With little warning, the Philistines arrive and arrest him, gouge out his eyes in prison, and force him to push a grinder (16:21). Again, some of us must see the bottom of the barrel before we know what it means to appreciate God.
16:28-31 – In the end, God sees the humility of Samson, as he pleads to the Lord for one last infusion of strength in the words, “O Lord God, please remember me and please strengthen me just this time, O God” (16:28). However, there is still the hint of pride in his voice when he closes his prayer thus, “That I may at once be avenged of the Philistines for my two eyes.” With that, God gives him the strength to pull down the two most load-bearing pillars of the temple of Dagon, killing around 3,000 Philistines in the process. Ruins of Philistine temples in southwestern Palestine have been found, and true to the story of Samson, they were designed to be supported by primary beams near the center of the structure.
Who but God knows whether or not Samson will stand justified on the day of judgment. Perhaps his spirit was so jaded by hatred and vengeance that, even in death, all he could think about was revenge. On the other hand, he may have changed greatly while in prison, and finally learned to trust in the Lord with all his strength – a phrase which holds great meaning when we consider Samson.

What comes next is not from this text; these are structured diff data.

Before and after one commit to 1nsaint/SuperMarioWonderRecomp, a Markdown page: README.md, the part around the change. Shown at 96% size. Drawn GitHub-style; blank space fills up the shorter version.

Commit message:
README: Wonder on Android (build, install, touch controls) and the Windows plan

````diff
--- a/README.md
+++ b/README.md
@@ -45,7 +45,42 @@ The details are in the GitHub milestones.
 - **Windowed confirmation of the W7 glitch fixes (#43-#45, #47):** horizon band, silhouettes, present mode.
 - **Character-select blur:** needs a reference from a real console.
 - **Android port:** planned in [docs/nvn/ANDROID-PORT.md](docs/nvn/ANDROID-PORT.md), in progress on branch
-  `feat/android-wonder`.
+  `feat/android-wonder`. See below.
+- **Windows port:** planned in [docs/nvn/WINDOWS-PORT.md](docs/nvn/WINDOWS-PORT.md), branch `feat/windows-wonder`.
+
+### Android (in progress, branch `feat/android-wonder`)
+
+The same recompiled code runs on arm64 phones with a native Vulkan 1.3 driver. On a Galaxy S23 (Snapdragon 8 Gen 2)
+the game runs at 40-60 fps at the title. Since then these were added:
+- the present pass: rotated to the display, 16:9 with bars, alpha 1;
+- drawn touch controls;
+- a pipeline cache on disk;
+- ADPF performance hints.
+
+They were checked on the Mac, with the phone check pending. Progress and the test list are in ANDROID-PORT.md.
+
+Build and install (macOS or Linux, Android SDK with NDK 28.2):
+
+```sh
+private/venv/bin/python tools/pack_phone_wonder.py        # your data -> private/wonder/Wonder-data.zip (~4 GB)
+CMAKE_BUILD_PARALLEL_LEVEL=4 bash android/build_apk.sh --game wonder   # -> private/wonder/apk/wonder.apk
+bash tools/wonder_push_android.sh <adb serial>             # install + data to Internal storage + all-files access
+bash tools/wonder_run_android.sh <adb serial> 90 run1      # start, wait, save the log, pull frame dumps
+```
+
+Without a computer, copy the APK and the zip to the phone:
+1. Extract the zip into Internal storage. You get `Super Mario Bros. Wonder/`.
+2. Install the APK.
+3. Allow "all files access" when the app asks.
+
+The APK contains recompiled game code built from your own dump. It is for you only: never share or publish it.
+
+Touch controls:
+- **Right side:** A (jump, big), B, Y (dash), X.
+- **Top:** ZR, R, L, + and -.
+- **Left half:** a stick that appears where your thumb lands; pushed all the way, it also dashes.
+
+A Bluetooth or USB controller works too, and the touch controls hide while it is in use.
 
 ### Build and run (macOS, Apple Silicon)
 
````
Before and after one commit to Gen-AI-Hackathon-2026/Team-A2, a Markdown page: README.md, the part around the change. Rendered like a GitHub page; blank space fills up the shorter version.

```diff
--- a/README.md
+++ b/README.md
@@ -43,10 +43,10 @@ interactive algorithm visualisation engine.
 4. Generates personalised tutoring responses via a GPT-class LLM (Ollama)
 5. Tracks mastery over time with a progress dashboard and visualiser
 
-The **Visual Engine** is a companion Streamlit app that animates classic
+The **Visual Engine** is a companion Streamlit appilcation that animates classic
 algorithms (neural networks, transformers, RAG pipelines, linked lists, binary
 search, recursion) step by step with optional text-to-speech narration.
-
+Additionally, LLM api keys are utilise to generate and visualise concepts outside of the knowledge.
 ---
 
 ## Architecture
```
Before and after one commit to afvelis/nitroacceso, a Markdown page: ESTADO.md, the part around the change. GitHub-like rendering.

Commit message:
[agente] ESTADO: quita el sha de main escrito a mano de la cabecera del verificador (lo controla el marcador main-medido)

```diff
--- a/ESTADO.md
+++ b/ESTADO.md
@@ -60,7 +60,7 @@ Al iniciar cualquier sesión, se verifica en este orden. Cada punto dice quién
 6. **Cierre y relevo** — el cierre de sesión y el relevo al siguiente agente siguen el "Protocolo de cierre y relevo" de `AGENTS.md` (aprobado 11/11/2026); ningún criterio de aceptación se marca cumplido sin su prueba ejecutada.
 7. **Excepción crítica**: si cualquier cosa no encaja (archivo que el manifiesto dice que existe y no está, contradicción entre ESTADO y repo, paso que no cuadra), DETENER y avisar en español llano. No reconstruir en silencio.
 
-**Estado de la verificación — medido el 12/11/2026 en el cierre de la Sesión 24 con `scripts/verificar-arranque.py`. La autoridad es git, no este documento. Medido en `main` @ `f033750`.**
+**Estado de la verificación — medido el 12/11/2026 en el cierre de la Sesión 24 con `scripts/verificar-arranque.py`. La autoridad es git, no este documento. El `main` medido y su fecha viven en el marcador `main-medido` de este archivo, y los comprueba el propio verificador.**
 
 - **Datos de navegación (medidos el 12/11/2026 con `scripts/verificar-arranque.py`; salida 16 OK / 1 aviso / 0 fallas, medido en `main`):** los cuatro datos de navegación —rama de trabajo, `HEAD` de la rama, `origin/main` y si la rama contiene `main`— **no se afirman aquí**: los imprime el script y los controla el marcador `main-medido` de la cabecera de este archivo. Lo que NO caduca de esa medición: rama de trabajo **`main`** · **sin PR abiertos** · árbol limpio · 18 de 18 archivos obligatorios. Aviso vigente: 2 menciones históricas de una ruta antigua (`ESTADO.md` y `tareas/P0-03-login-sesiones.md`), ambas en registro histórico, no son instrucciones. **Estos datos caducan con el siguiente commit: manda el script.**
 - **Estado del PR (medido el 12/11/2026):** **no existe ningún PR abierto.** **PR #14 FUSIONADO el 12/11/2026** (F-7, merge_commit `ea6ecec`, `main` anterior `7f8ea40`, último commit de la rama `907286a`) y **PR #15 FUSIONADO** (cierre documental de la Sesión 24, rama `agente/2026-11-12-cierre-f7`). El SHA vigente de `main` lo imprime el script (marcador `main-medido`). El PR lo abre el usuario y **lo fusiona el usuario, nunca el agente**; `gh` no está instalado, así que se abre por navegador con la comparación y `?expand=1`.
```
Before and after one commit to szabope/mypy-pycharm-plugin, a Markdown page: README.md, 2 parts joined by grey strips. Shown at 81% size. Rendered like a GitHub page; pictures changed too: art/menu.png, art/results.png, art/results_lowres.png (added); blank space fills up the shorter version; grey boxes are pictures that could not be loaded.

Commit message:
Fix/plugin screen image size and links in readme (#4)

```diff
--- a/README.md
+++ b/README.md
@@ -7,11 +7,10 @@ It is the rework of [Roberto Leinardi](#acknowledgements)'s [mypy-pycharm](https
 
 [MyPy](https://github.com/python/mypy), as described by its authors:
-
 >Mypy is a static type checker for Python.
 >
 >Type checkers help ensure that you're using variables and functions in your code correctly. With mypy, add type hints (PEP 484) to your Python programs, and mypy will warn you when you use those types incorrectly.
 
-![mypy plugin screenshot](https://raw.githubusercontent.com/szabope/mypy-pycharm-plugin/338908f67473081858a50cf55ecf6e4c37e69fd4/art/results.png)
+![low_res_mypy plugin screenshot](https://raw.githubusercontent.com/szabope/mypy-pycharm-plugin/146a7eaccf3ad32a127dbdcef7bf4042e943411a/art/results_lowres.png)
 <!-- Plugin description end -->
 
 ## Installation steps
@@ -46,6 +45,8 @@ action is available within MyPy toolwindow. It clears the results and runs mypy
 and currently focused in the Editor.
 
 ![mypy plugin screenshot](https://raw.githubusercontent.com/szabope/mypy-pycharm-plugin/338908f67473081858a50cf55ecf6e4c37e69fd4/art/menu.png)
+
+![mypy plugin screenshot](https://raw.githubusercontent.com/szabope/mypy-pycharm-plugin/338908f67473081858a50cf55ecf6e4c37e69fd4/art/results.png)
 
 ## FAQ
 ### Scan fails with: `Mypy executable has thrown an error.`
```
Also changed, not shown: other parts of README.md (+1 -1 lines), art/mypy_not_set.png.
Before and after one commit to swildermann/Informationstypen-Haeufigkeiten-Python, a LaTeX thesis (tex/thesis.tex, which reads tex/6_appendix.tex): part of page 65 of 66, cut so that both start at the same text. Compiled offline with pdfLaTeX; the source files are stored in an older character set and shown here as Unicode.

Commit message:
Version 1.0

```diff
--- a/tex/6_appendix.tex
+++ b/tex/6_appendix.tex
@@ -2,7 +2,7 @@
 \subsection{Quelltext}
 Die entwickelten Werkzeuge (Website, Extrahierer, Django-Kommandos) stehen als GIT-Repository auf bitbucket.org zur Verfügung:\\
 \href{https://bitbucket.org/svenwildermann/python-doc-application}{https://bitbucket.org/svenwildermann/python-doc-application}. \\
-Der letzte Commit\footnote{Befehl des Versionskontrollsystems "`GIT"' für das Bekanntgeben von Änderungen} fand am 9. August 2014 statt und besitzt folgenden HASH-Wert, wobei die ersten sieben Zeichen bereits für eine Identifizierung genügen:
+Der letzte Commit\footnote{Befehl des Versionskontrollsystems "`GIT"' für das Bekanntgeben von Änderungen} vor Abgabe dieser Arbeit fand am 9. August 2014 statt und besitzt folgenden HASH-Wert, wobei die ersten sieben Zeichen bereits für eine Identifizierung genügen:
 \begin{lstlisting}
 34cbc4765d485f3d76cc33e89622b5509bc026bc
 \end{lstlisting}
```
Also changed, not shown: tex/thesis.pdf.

The lessons for us today are simple but immensely valuable. Samson was a man with a nature like ours. Today, we experience all of the same temptations, fears, and weaknesses as him. He handled his temptations poorly, giving in to his immoral desires and allowing pride to blacken his spirit. But God uses unrighteous men, too, to fulfill and complete His will in this world. Samson may not have been much of a role model, but he certainly did his job well. But here is a thought: if Samson accomplished such amazing feats, even while embroiled in sins, just imagine what he could have done if he had placed more trust in God and lived a more faithful life!
Our righteousness is not based on the strength of our abilities and our potential, but how we use our abilities to glorify God!